_WORK TO COMPLETE_: Determine how many lines of the material below contain "logical". Report only that figure.
SUPPLIED RECORDS Start Marker
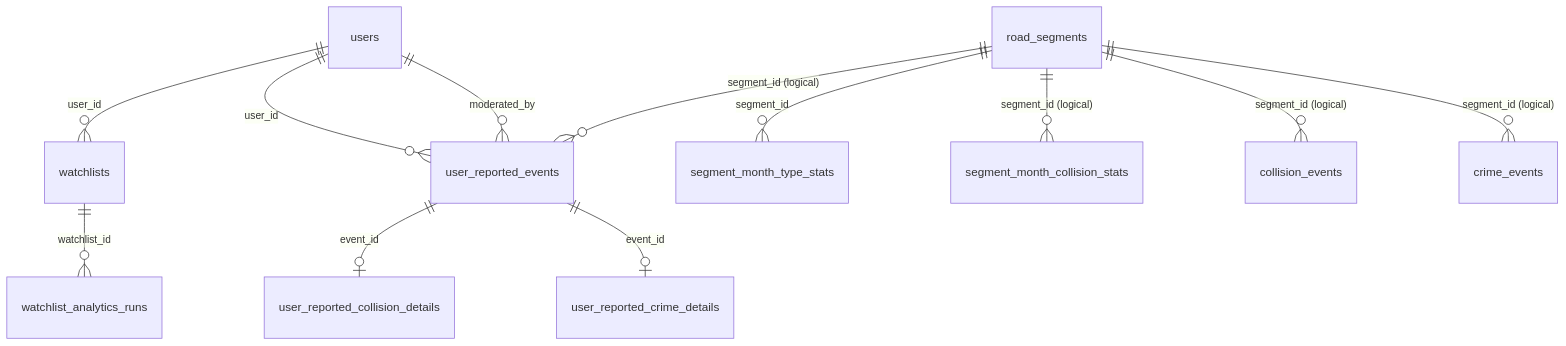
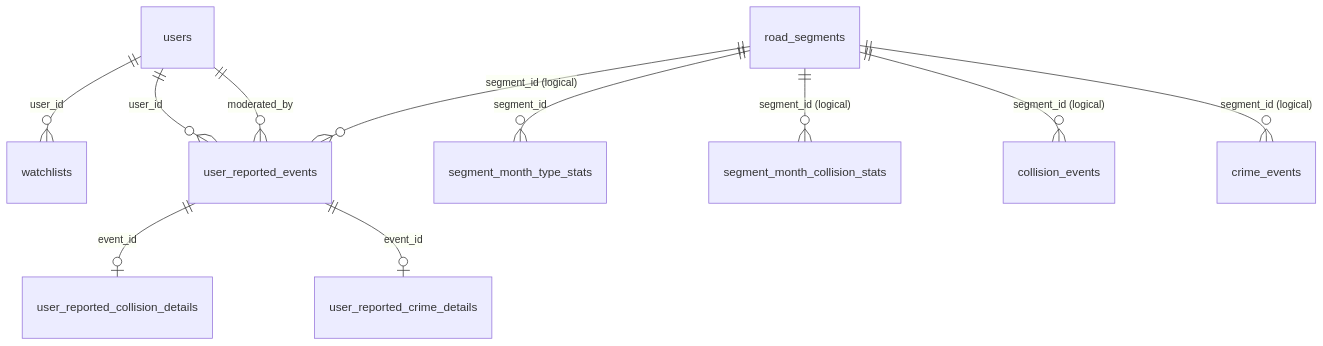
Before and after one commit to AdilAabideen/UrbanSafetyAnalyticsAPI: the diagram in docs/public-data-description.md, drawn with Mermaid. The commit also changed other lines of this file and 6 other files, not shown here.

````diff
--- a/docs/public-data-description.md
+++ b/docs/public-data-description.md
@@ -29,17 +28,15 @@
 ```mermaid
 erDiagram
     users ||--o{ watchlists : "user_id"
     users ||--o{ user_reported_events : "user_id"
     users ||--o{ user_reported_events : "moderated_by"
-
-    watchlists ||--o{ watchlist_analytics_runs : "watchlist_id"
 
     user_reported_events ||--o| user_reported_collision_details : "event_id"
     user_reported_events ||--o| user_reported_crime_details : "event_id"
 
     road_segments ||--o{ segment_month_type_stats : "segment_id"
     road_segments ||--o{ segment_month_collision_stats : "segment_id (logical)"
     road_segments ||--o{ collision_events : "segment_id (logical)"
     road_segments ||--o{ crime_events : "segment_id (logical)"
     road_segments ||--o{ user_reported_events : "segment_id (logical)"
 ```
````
SUPPLIED RECORDS End Marker
_TASK SOLUTION_: 4